- Step 1: Click on the plus sign (+) next to WordPress from the left-hand database menu.
- Step 2: Click on the wp_comments table menu option
- Step 3: Click on the edit option under entry with comment_ID 1
This will allow us to view and edit the default WordPress comment that comes with any WordPress installation. If you are following this on an existing WordPress installation, the comment might not be available anymore. In such cases, click on any available comment – we will not be editing any data, so there is nothing to worry about it.
Once you click on Edit, phpMyAdmin will open that database entry, where we can see how WordPress stores comment data in the database.

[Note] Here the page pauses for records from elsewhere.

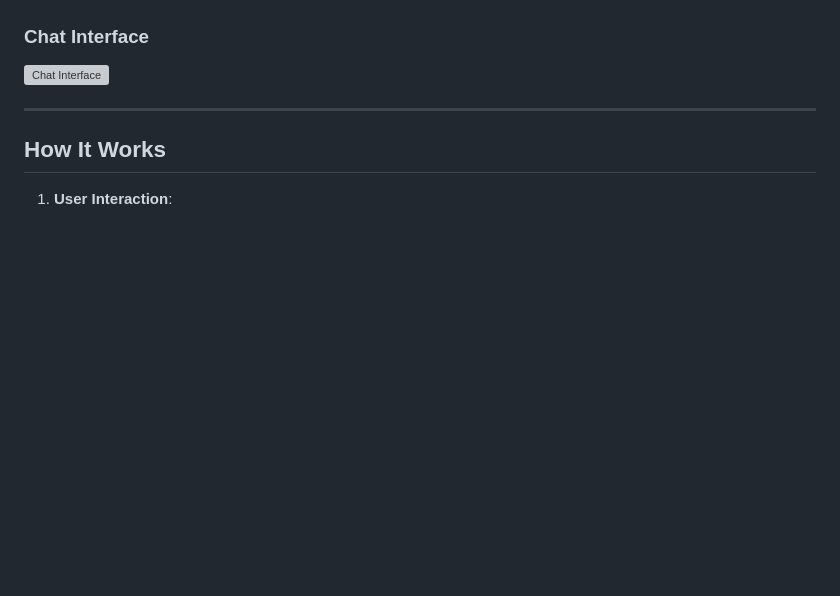
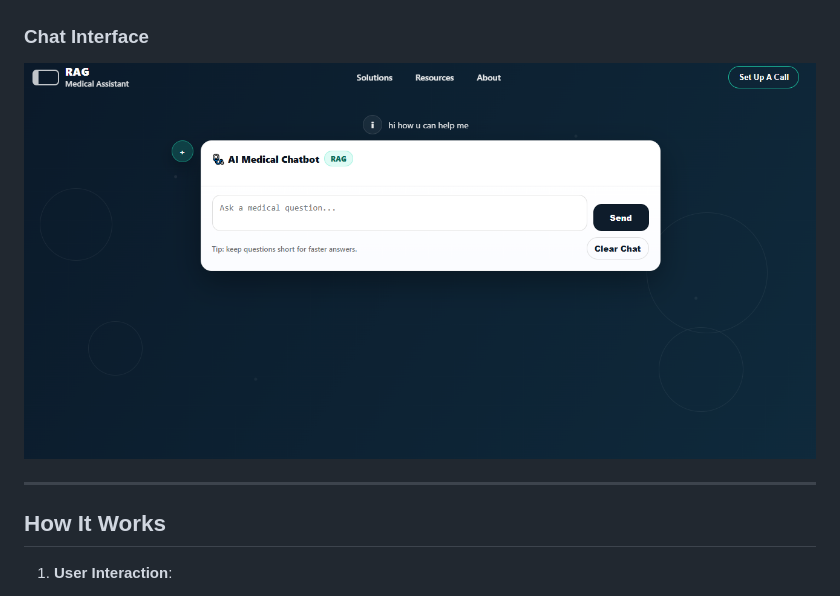
Before and after one commit to achraf-bogryn/RAG_MEDICAL_ASSISTANT, a Markdown page: README.md, the part around one of its changes. Drawn GitHub-style; blank space fills up the shorter version; grey boxes are pictures that could not be loaded.

Commit message:
Fix screenshot links in README.md
Updated screenshot references in README.

```diff
--- a/README.md
+++ b/README.md
@@ -129,6 +128,6 @@ Below are some screenshots of the application:
 
 ### Chat Interface
-![Chat Interface](images\Capture.PNG)
+![Home Page](images/Capture.PNG)
 
 ---
 
```
Also changed, not shown: other parts of README.md (+1 -2 lines).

As the screenshot below shows, you can see the comment author, date, approval, and the actual comment.
In comparison, we could run the below comment in MySQL CLI:
This tells MySQL that we want to use the WordPress table. Next, we would have typed the following command;
SELECT * FROM wp_comments WHERE comment_ID =1;
and get the result below:
As the screenshot below shows; the MySQL CLI returns the exact same data, albeit in a less user-friendly format. And that is the power of phpMyAdmin for WordPress.
Frequently Asked Questions (FAQs)
How does WordPress use phpMyAdmin?
WordPress does not use phpMyAdmin; however, you can use phpMyAdmin to access the WordPress database and easily view tables such as the wp_users table, WooCommerce data, and anything else WordPress, plugins, and themes store in the database.
Is phpMyAdmin the same as PHP?
PHP is a scripting language, while phpMyAdmin is a web application. phpMyAdmin is written in PHP, which is also the scripting language used to write WordPress itself as well as plugins and themes.
What is the difference between MySQL and phpMyAdmin?
MySQL is an RDBMS, which stands for Relational DataBase Management System. While MySQL is often used to refer to the database, it is actually a system used to manage the database rather than the database itself. On the other hand, phpMyAdmin is a web application that gives MySQL a GUI (Graphical User Interface), making it easier to manage MySQL databases.
How do I log into phpMyAdmin?
It depends on how phpMyAdmin is installed. If it’s installed as a plugin, you first need to log in to your WordPress admin account and then access it as you would any other plugin. If it’s installed on your web server, the process may differ depending on your web hosting provider; however typically involves typing in your URL, followed by ‘/phpmyadmin’. You may also be able to log in through CPanel if this has been made available to you.
*** This is a Security Bloggers Network syndicated blog from WP White Security authored by Joel Barbara. Read the original post at: https://www.wpwhitesecurity.com/wordpress-phpmyadmin/